It seems like the content of my recent posts has shifted from teaching ideas and lesson content and moved towards emotional and mental well-being. And I'm OK with that. I have not shied away from highlighting and discussing my sordid history with depression. Not coincidentally, one of my podcasts is called "The Hilarious World of Depression." Some of my favorite people have been guests on the show: Chris Gethard, Peter Sagal, DMC from RUN-DMC, Margaret Cho, Gary Gulman. They talk openly and funnily (is that a word?) about their mental health struggles, and I believe it is helping to #endthestigma.
Every episode of THWoD starts with this question: "Is depression funny?" Inherently, I do not think so. But there are times and situations in which it can make us smile or laugh.
Earlier this week, on a drive from my official residence to my temporary home, I was in a bad headspace; I have spent the past two weekends "visiting" my house, and it has become a challenge. Being in an empty house for 48 hours to grab some things and do some laundry took its toll on me. (I'm not sure when I'll be able to go back there from an emotional standpoint, and that saddens me even more.)
As I drove west along the southern border of Vermont on Tuesday, I needed something to make me smile, but also something that would speak to me and help me. So, I turned to THWoD. (I am proud to be a THWoD-ball, and I really want this shirt! My birthday is in August, hint, hint!)
The episode I chose was entitled "A Message From Inside John's Closet. I Mean, Office." It's raw, honest, and it addresses the challenges that everyone is facing during this time of uncertainty, but is particularly challenging for folks who suffer from mental illness. As John says, those of us who fall into that category don't have the reserves that the "normies" do. Nonetheless, he brings up six points that we all need to keep in mind right now, and I'd like to highlight three of them.
There is no normal right now.
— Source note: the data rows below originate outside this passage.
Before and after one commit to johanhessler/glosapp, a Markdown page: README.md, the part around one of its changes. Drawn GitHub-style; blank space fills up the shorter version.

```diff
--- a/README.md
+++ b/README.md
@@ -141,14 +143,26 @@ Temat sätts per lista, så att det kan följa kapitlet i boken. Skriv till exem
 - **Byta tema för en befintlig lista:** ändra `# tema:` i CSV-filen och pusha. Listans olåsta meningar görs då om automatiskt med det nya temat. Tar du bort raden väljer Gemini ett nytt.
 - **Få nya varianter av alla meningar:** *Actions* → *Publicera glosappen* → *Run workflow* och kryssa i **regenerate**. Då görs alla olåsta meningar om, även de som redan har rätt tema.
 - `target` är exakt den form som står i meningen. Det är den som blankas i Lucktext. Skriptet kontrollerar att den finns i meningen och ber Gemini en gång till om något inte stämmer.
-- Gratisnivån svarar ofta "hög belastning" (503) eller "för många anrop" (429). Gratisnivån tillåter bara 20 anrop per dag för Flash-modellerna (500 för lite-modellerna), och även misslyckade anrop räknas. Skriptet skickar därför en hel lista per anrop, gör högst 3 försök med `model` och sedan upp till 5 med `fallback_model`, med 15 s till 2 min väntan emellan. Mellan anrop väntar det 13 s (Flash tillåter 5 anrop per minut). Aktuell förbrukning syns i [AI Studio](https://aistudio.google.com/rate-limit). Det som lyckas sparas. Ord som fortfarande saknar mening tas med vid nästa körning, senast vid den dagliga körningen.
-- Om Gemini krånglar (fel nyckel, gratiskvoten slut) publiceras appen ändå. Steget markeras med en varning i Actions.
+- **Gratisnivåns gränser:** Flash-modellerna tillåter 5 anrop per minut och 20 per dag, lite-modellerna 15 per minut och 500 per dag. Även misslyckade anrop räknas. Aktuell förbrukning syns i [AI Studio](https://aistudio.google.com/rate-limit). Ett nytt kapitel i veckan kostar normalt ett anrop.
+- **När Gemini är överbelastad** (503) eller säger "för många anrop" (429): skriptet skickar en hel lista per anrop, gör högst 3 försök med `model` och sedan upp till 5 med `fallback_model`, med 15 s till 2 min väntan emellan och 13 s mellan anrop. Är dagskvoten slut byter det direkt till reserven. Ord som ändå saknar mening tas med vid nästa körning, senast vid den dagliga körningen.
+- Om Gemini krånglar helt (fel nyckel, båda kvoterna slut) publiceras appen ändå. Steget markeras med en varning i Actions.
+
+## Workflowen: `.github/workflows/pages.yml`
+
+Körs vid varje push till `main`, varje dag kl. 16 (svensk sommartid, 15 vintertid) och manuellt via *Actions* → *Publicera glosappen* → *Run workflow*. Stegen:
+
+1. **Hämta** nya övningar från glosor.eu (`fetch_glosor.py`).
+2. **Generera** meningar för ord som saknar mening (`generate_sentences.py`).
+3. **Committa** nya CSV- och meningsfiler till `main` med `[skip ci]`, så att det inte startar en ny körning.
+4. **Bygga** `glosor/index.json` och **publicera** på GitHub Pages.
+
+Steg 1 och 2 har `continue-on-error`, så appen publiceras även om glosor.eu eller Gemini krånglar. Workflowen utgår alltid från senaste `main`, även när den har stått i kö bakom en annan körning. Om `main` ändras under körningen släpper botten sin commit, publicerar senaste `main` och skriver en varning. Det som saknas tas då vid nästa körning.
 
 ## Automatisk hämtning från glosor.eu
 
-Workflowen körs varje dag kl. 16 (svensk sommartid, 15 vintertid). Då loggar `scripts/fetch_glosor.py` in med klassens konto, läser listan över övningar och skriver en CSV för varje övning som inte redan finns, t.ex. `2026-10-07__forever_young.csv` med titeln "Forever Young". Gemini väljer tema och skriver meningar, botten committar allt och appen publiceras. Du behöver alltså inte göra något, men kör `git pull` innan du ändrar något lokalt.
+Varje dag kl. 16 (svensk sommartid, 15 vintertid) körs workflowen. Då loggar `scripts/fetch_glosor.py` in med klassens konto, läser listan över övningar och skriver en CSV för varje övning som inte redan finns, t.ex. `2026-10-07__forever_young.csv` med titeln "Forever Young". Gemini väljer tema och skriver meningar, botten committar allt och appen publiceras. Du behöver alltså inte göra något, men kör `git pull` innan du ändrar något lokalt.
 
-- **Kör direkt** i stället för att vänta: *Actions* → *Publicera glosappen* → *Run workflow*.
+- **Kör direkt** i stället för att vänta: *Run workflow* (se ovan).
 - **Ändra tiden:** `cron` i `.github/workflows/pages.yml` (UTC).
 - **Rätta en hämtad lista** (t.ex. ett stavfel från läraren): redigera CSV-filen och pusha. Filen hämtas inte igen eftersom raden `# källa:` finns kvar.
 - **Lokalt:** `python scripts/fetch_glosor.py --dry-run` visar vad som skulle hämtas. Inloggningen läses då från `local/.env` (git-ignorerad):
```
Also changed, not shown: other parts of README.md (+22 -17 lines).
For anyone. Keep that in mind.
5. Maintain previous self-care protocols
In addition to all of the ridiculous curve balls life has thrown at me in the past month, I received news that one of the most important events of my year, the Covered Bridges Half-Marathon, had been flat-out canceled. 2020 was going to be my sixth consecutive year running on the Upper Valley Haven charity team. I was devastated. But a friend of mine said, "Hey, why don't you still raise the money and 'run' the race?" So I have decided to do that. It will give me something to focus on and work towards (physically). I am thrilled; the Haven is an important organization, and I'd be honored to have your contribution to the cause. (I plan on running on Sunday, 6 July, exactly one month after the date of the original race.)
Stop. Close your eyes. Breathe. Open your eyes. Breathe. Repeat.
Another fabulous blog post on this topic comes from my dear friend La Maestra Loca, who, at the beginning of these crazy times, wrote about the need to "put your oxygen mask first." This is a parallel idea. So put that mask on, and don't beat yourself up if you can't figure out exactly how to get it on the first time. We're all figuring stuff out right now, and it's going to be messy.
What are you doing to be kind to yourself and keep self-care a priority?
Allison Litten, the 2019 VFLA TOY, teaches French at the Marion Cross School, a public K-6 school in Norwich, Vermont. This is her twentieth year teaching, and seventeenth at Marion Cross.